* [Work instructions] Write the data below out exactly as it stands. Do not include the pictures.

[Opening Given data section]

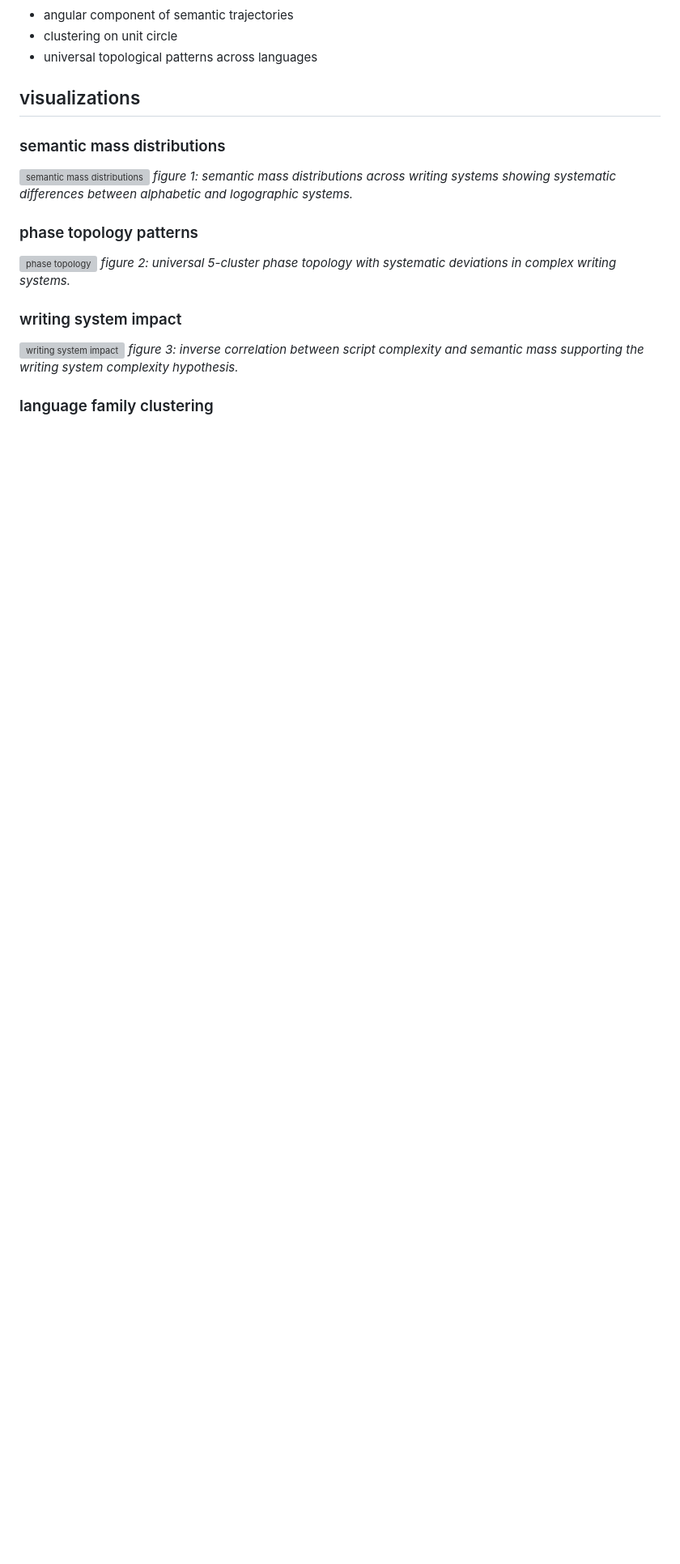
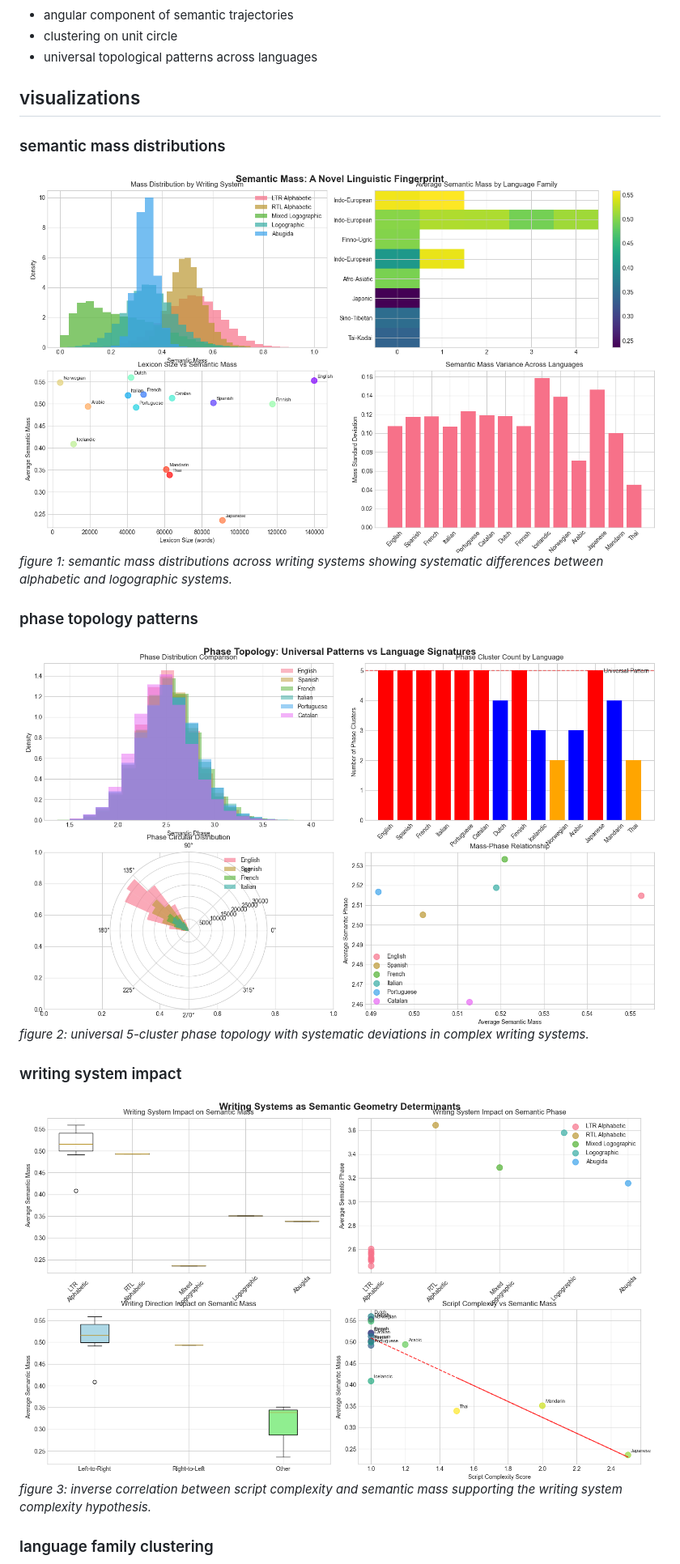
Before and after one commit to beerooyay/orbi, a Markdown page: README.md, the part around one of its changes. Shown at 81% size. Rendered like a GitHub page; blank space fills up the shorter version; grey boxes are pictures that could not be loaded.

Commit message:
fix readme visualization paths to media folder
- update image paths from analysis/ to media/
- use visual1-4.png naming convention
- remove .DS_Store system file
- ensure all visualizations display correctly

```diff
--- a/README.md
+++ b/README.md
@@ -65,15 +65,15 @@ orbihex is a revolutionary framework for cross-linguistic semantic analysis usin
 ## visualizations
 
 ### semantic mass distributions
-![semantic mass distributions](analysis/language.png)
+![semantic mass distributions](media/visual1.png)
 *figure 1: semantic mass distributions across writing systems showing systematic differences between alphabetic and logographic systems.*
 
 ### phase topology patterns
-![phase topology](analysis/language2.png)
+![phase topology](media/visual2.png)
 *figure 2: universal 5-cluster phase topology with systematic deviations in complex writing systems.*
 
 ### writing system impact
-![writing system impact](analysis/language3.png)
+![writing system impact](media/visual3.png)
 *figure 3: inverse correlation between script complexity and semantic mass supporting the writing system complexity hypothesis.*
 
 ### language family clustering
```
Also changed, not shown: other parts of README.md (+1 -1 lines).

[Closing Given data section]

* [Exercise result]
Before and after one commit to beerooyay/orbi, a Markdown page: README.md, the part around one of its changes. Shown at 81% size. Rendered like a GitHub page; blank space fills up the shorter version; grey boxes are pictures that could not be loaded.

Commit message:
fix readme visualization paths to media folder
- update image paths from analysis/ to media/
- use visual1-4.png naming convention
- remove .DS_Store system file
- ensure all visualizations display correctly

```diff
--- a/README.md
+++ b/README.md
@@ -65,15 +65,15 @@ orbihex is a revolutionary framework for cross-linguistic semantic analysis usin
 ## visualizations
 
 ### semantic mass distributions
-![semantic mass distributions](analysis/language.png)
+![semantic mass distributions](media/visual1.png)
 *figure 1: semantic mass distributions across writing systems showing systematic differences between alphabetic and logographic systems.*
 
 ### phase topology patterns
-![phase topology](analysis/language2.png)
+![phase topology](media/visual2.png)
 *figure 2: universal 5-cluster phase topology with systematic deviations in complex writing systems.*
 
 ### writing system impact
-![writing system impact](analysis/language3.png)
+![writing system impact](media/visual3.png)
 *figure 3: inverse correlation between script complexity and semantic mass supporting the writing system complexity hypothesis.*
 
 ### language family clustering
```
Also changed, not shown: other parts of README.md (+1 -1 lines).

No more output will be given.